In the review of your latest album, The Wire compares it to the works of BBC Radiophonic Workshop and music of that time. What do you think about this?
In fact, The Wire managed to describe my initial concept and listed some artists from my mood board for creating the album, which was a great pleasure. The thing that surprised me was mentioning J Dilla or, to be precise, post-Dilla.
So, the album is a homage to the music of that time?
Yes, you could say so. It is a kind of tribute to the pioneers of electronic music.
Do you use instruments of that particular time as well?
Not really, I use various instruments from different periods of time. My main instruments are tape recorders, delays, loopers, sound processors, synthesizers (including digital ones), and computer, where I make the final montage.
Your new collaborative record Indirect meets Nikolaienko, Ode To The Sea is coming out soon. How did you record it?
In the end of 2014, I contacted the guys and offered to make a record together. We took some sketches to make a foundation. Some tracks were recorded live, some were just jams, others were tracked in parts. Production duties were held by Gena (Potreba) and me. He was responsible for the content, the formal aspects were on me. There are also Anton Ostrometskii on drums, Lesha Volusunov on guitar, Emil Asadov on bass and Ganna Brizhata on vocals. We’ve traveled to each other’s places a lot during the recording process. Huge part of the work was conducted remotely, though: Gena was sending me MIDI tracks, and I was sending him audio tracks back. It could have been done in a couple of months, but because of distance and workload, it took a year and a half. Anyway, all of us are satisfied with the result. Ode to the Sea is to be released on November 18.
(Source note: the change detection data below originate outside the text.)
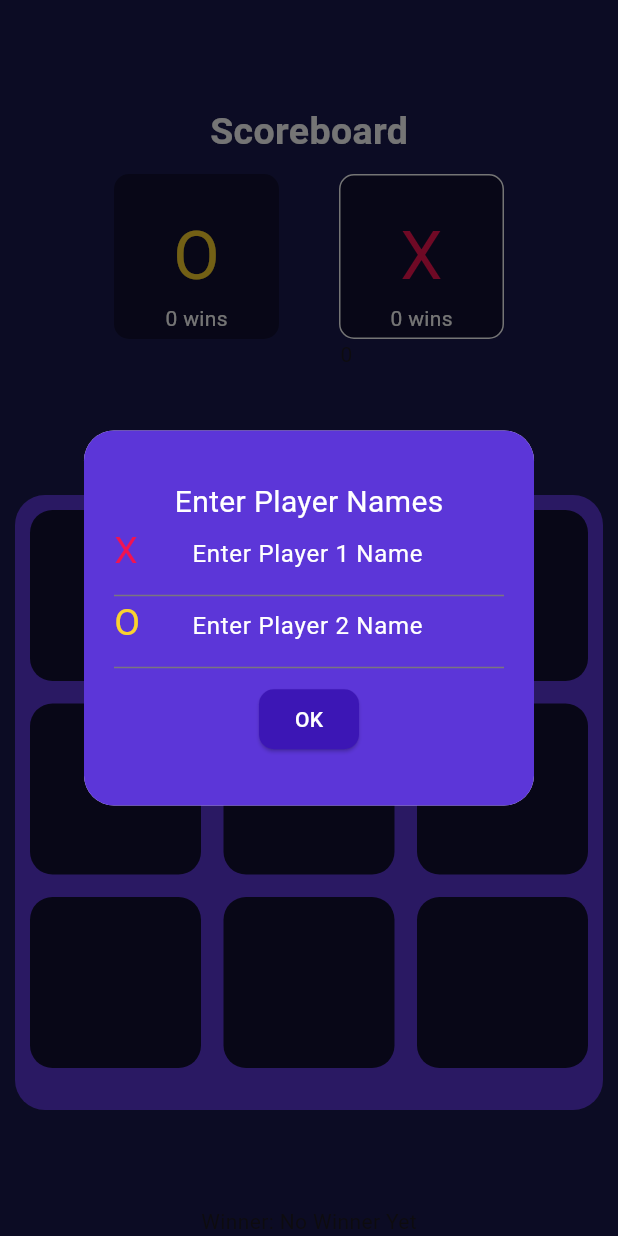
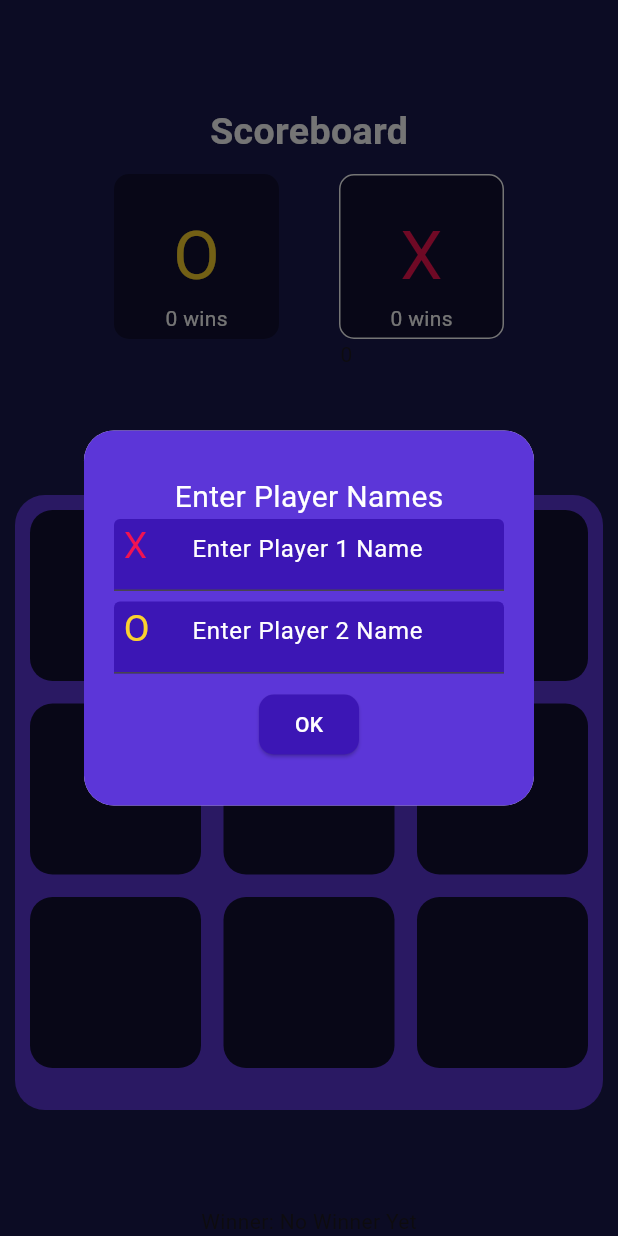
Before and after one commit to 3SyedShayan/Tic-Tac-Toe, a Flutter app: the screen it shows after launch, on a phone screen of 412 x 824 dp. Run offline on Flutter 3.47's test engine with Material 3 defaults, Android fonts, the phone set to English and light mode, and no system bars; our stand-ins replace flutter_riverpod, google_fonts.

Commit message:
Dialog Box Improved

```diff
--- a/lib/screens/home.dart
+++ b/lib/screens/home.dart
@@ -44,7 +44,7 @@ class _HomeScreenState extends ConsumerState<HomeScreen> {
               child: Padding(
                 padding: const EdgeInsets.all(10.0),
                 child: Container(
-                  width: 450, // Adjust as needed
+                  width: 450,
                   height: 410,
                   decoration: BoxDecoration(
                     borderRadius: BorderRadius.circular(20),
--- a/lib/widgets/name_dialog.dart
+++ b/lib/widgets/name_dialog.dart
@@ -33,8 +33,10 @@ class NameDialog extends ConsumerWidget {
               controller: player1Controller,
               cursorColor: Colors.green,
               decoration: InputDecoration(
+                fillColor: Color.fromRGBO(60, 22, 181, 1),
+                filled: true,
                 prefixIcon: Text(
-                  "X",
+                  " X",
                   style: GoogleFonts.cherryBombOne(
                     color: Color.fromRGBO(241, 19, 81, 1),
                     fontSize: 25,
@@ -47,25 +49,22 @@ class NameDialog extends ConsumerWidget {
                 ),
               ),
             ),
+            SizedBox(height: 7),
             TextField(
               style: TextStyle(color: Colors.white),
               controller: player2Controller,
 
               decoration: InputDecoration(
+                fillColor: Color.fromRGBO(60, 22, 181, 1),
+                filled: true,
                 prefixIcon: Text(
-                  "O",
+                  " O",
                   style: GoogleFonts.cherryBombOne(
                     color: Color.fromRGBO(251, 210, 46, 1),
                     fontSize: 25,
                   ),
                 ),
-                // prefix: Text(
-                //   "O",
-                //   style: GoogleFonts.cherryBombOne(
-                //     color: Color.fromRGBO(251, 210, 46, 1),
-                //     fontSize: 20,
-                //   ),
-                // ),
+
                 hintText: "Enter Player 2 Name",
                 hintStyle: TextStyle(color: Colors.white),
                 focusedBorder: UnderlineInputBorder(
```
Besides making music and running a label, you also organize experimental music events. How do they take it in Kyiv?
Last spring, I made a series of three events in Closer called Muscut Live. The guests were my musicians friends who I was willing to bring to Ukraine: Andrew Pekler, Nicola Ratti, and Mads Emil Nielsen. The plan was the same as with the first release on the label: to test the reaction of the audience. Sadly, dance events and parties gather more people than concerts do, making it harder to pay back the expenses. It depends, of course. For example, Andrew Pekler’s show had 80 tickets sold; according to him, this is twice the number of people he would gather on his solo gig in Berlin. Maybe next spring I’ll throw some more events.
You’ve been on tour in Europe, how was your music received by audience there?
You can’t tour that much with music like mine, because it’s not mainstream. It can happen, though. Last summer, I’ve managed to get on a micro tour and play in Zurich and Milan, which was just amazing. In Zurich, I was opening for one of my favorite artists, Space Lady. In Milan, I had a solo gig. Both audiences were great, being maybe 10–15 years older than our is, I guess.
The mix exposes your dance music side. What do you value the most in dance music?
For the mix, I’ve used my absolute favorites from different times. Honestly, I’ve never been fond of the “dance music” term. I use it only because the mankind hasn’t come up with a better one yet. There is music with quite an obvious pulsation which can also be abstract. As Jan Jelinek once said in his interview with Andrei Gorokhov, “What can be more abstract than 4 beats in a bar?”
What are Muscut’s plans for the nearest future?
If everything works out as planned, there is some new stuff for 2017.